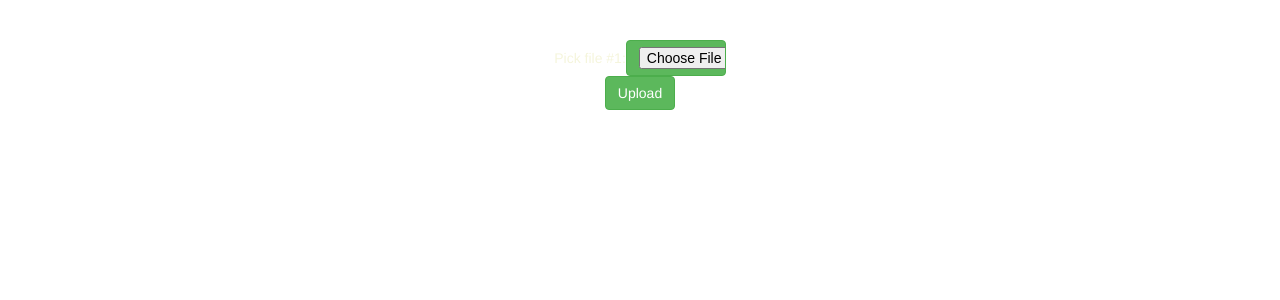
Repository: 123poornima/UpdatedSecondProject
Page: frontendPro/WebContent/_user/uploadPicture.html
These files come from the project's save history. The page is drawn as it stood at one moment and after the next save; the edit follows.
The browser window is 1280 px wide. The pictures show the whole page.

Above is the page before, as saved 2017-01-17 04:37:02.

### frontendPro/WebContent/_user/uploadPicture.html
<!DOCTYPE html>
<html>
<head>
<meta charset="ISO-8859-1">
<title>Insert title here</title>
<link rel="stylesheet" href="http://maxcdn.bootstrapcdn.com/bootstrap/3.3.7/css/bootstrap.min.css">

<!-- jQuery library -->
<script src="https://ajax.googleapis.com/ajax/libs/jquery/1.12.4/jquery.min.js"></script>

<!-- Latest compiled JavaScript -->
<script src="http://maxcdn.bootstrapcdn.com/bootstrap/3.3.7/js/bootstrap.min.js"></script>
</head>
<body>
<div align="center">
        <form method="post" action="http://localhost:8085/backendPro/doUpload" enctype="multipart/form-data">
            <table border="0">
                <tr style="color:#F5F5DC">
                    <td style="color:#F5F5DC">Pick file #1:</td>
                    <td><input class="btn btn-success" type="file" name="fileUpload" size="50" style="width:100px"/></td>
                </tr>
             <br>

                <tr>
                 <br>
                    <td colspan="2" align="center"><input class="btn btn-success" type="submit" value="Upload" /></td>
                </tr>


            </table>
        </form>
    </div>
</body>
</html>

After the next save:
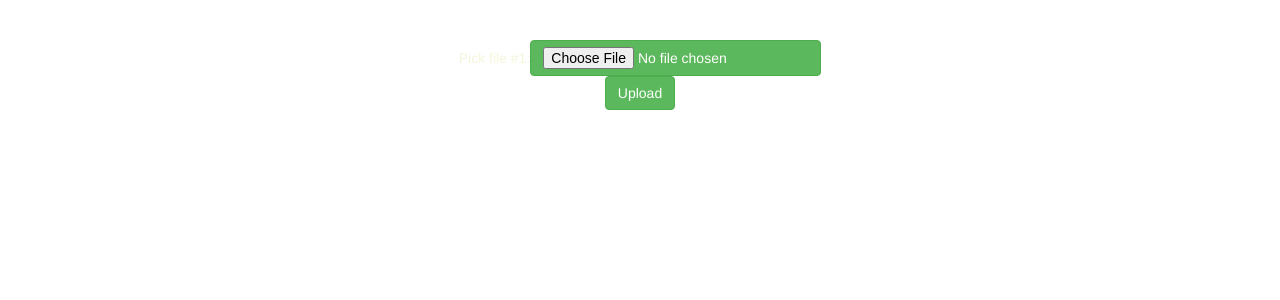
Saved 15 min 28 s later.
--- a/frontendPro/WebContent/_user/uploadPicture.html
+++ b/frontendPro/WebContent/_user/uploadPicture.html
@@ -17,7 +17,7 @@
             <table border="0">
                 <tr style="color:#F5F5DC">
                     <td style="color:#F5F5DC">Pick file #1:</td>
-                    <td><input class="btn btn-success" type="file" name="fileUpload" size="50" style="width:100px"/></td>
+                    <td><input class="btn btn-success" type="file" name="fileUpload" /></td>
                 </tr>
              <br>
 
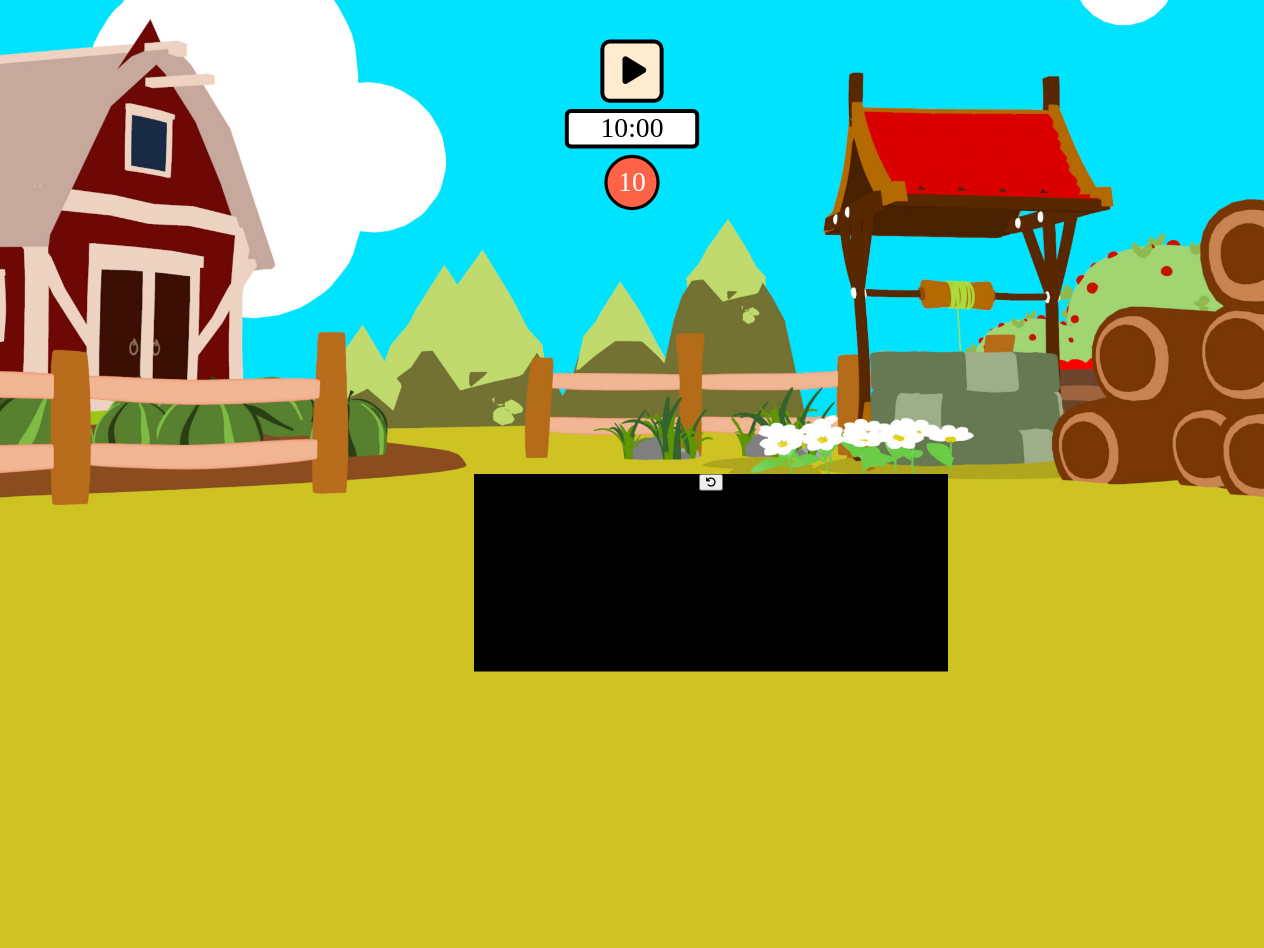
Repository: keehoonjung/Bug-Game
Page: index.html
These files come from the project's save history. The page is drawn as it stood at one moment and after the next save; the edit follows.
The browser window is 1280 px wide. The page is 1600 px wide, so the pictures cover 1600 px, including what lies to the right of the window. The pictures show the whole page, at 79% of full size.
Some web libraries are served in a nearby version.

Above is the page before, as saved 2021-08-10 11:05:00.

After the next save:
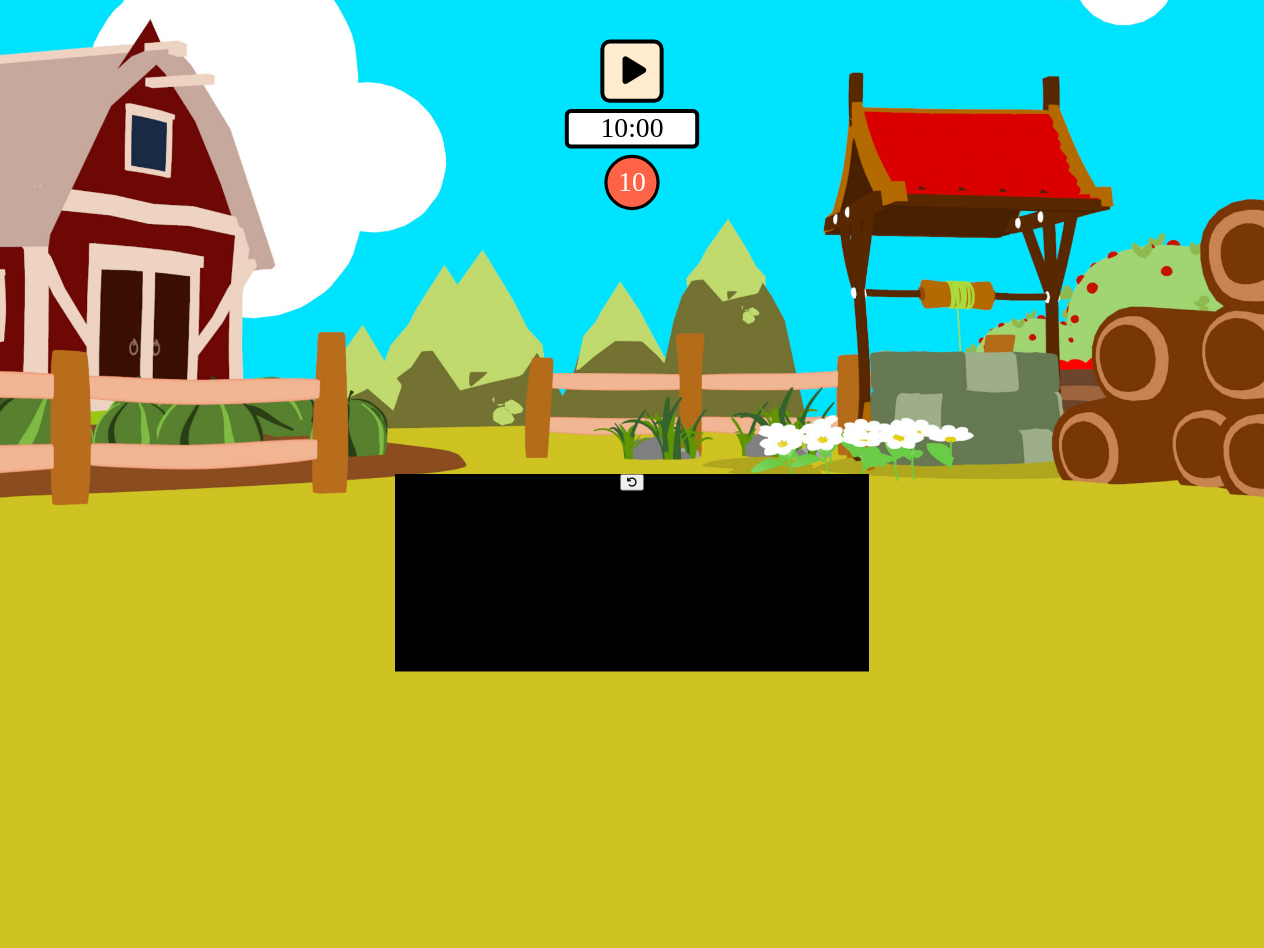
Saved 4 s later.
--- a/style.css
+++ b/style.css
@@ -63,7 +63,7 @@ button {
 .popup {
   position: absolute;
   top: 600px;
-  left: 600px;
+  left: 500px;
   width: 600px;
   height: 250px;
   background-color: black;
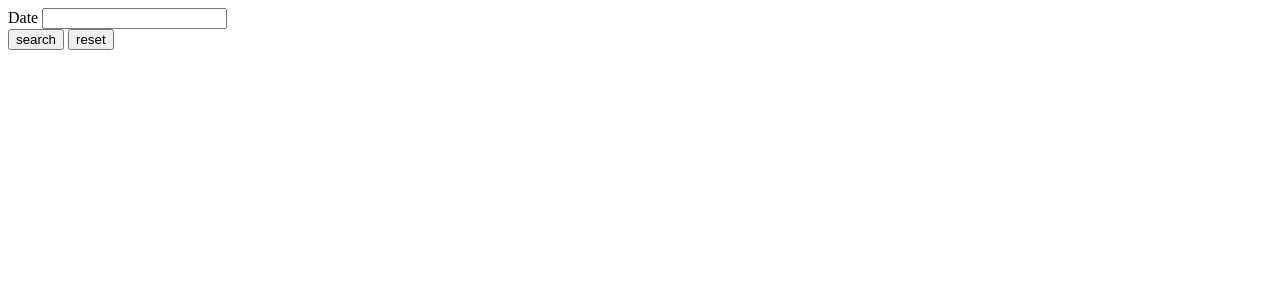
Repository: wardiurban/Assessment3
Page: http://localhost/AssignmentFinal/getPurchased.jsp
An editor plug-in stored every save of this project. The page is shown before and after the next save, followed by the edit.
The browser window is 1280 px wide. The pictures show the whole page.
The page is served by Tomcat 9.

Above is the page before, as saved 2022-07-31 16:11:20.

After the next save:
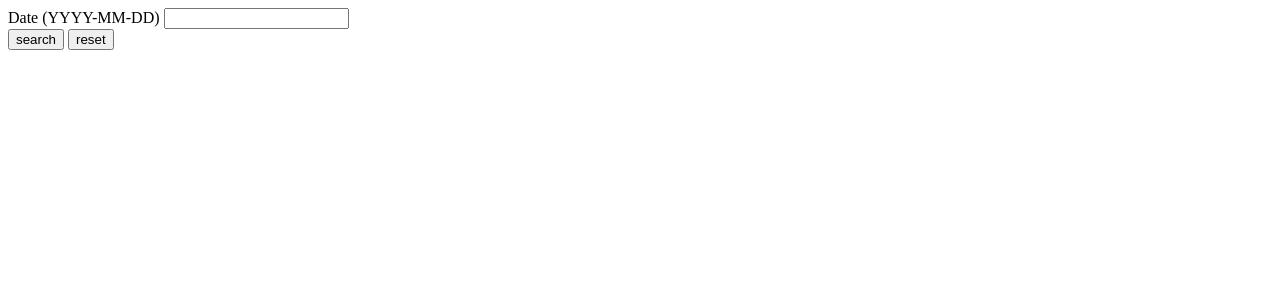
Saved 87 s later.
--- a/AssignmentFinal/WebContent/getPurchased.jsp
+++ b/AssignmentFinal/WebContent/getPurchased.jsp
@@ -9,7 +9,7 @@
 <body>
 
 <form action="getPurchased" method="post">
-<label>Date</label>
+<label>Date (YYYY-MM-DD)</label>
 <input type="text" name="pudate"><br/>
 <input type="submit" value="search"/>
 <input type="reset" value="reset"/>
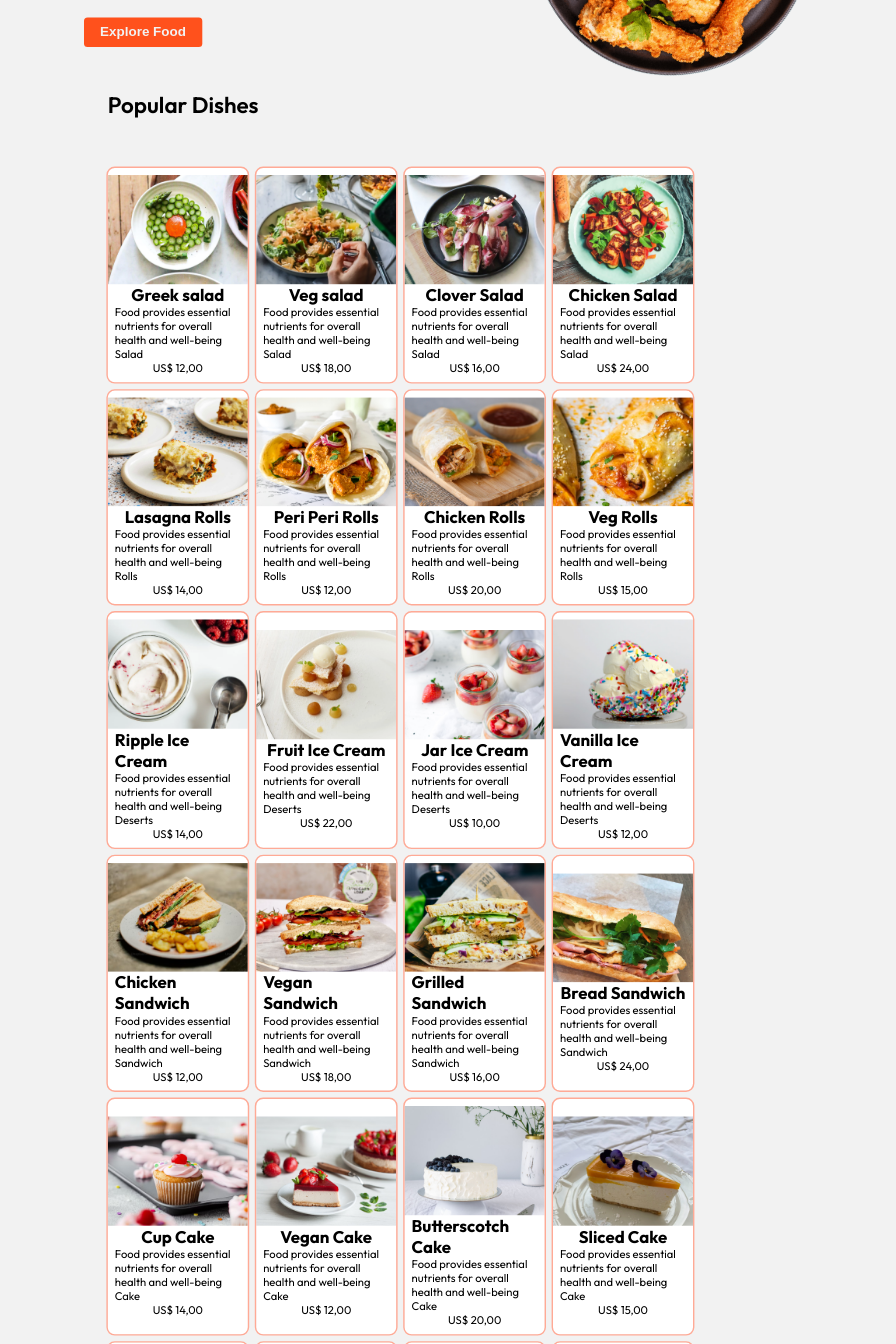
Repository: guilhermecardoso93/foodio
Page: /
These files come from the project's save history. The page is drawn as it stood at one moment and after the next save; the edit follows.
The browser window is 1280 px wide. The pictures show the part of the page from y = 510 to 2430 px (the page is 3448 px tall before and 3324 px after), at 70% of full size.
The project was rebuilt for these pictures with package versions that can differ from the ones it lists, and the page was loaded fresh each time. Also part of the build but not shown: vite.config.js, src/index.css.

Above is the page before, as saved 2024-11-05 20:13:07.

After the next save:
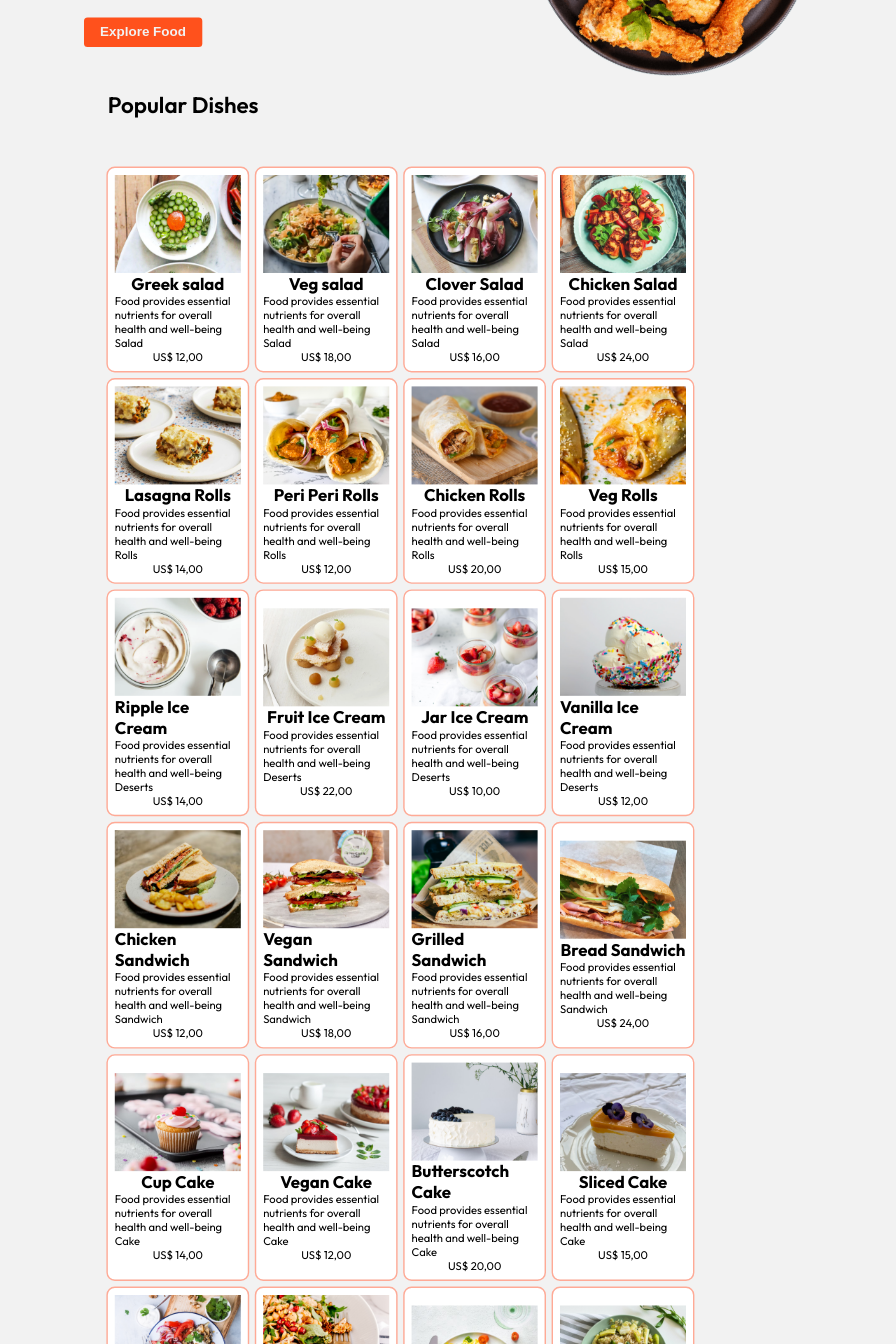
Saved 6 s later.
--- a/src/components/CardItem/styles.css
+++ b/src/components/CardItem/styles.css
@@ -13,5 +13,5 @@
 }
 
 .card img {
-  width: 200px;
+  width: 180px;
 }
◇ ◇ ◇ ◇ ◇ ◇ ◇
INSTRUCTIONS TO FOLLOW: The answer is to be the lines of the listing from the first through the one with "Repository: keehoonjung/Bug-Game", reproduced exactly, without any pictures.

RESULT:
Repository: 123poornima/UpdatedSecondProject
Page: frontendPro/WebContent/_user/uploadPicture.html
These files come from the project's save history. The page is drawn as it stood at one moment and after the next save; the edit follows.
The browser window is 1280 px wide. The pictures show the whole page.

Above is the page before, as saved 2017-01-17 04:37:02.

### frontendPro/WebContent/_user/uploadPicture.html
<!DOCTYPE html>
<html>
<head>
<meta charset="ISO-8859-1">
<title>Insert title here</title>
<link rel="stylesheet" href="http://maxcdn.bootstrapcdn.com/bootstrap/3.3.7/css/bootstrap.min.css">

<!-- jQuery library -->
<script src="https://ajax.googleapis.com/ajax/libs/jquery/1.12.4/jquery.min.js"></script>

<!-- Latest compiled JavaScript -->
<script src="http://maxcdn.bootstrapcdn.com/bootstrap/3.3.7/js/bootstrap.min.js"></script>
</head>
<body>
<div align="center">
        <form method="post" action="http://localhost:8085/backendPro/doUpload" enctype="multipart/form-data">
            <table border="0">
                <tr style="color:#F5F5DC">
                    <td style="color:#F5F5DC">Pick file #1:</td>
                    <td><input class="btn btn-success" type="file" name="fileUpload" size="50" style="width:100px"/></td>
                </tr>
             <br>

                <tr>
                 <br>
                    <td colspan="2" align="center"><input class="btn btn-success" type="submit" value="Upload" /></td>
                </tr>


            </table>
        </form>
    </div>
</body>
</html>

After the next save:
Saved 15 min 28 s later.
--- a/frontendPro/WebContent/_user/uploadPicture.html
+++ b/frontendPro/WebContent/_user/uploadPicture.html
@@ -17,7 +17,7 @@
             <table border="0">
                 <tr style="color:#F5F5DC">
                     <td style="color:#F5F5DC">Pick file #1:</td>
-                    <td><input class="btn btn-success" type="file" name="fileUpload" size="50" style="width:100px"/></td>
+                    <td><input class="btn btn-success" type="file" name="fileUpload" /></td>
                 </tr>
              <br>
 
Repository: keehoonjung/Bug-Game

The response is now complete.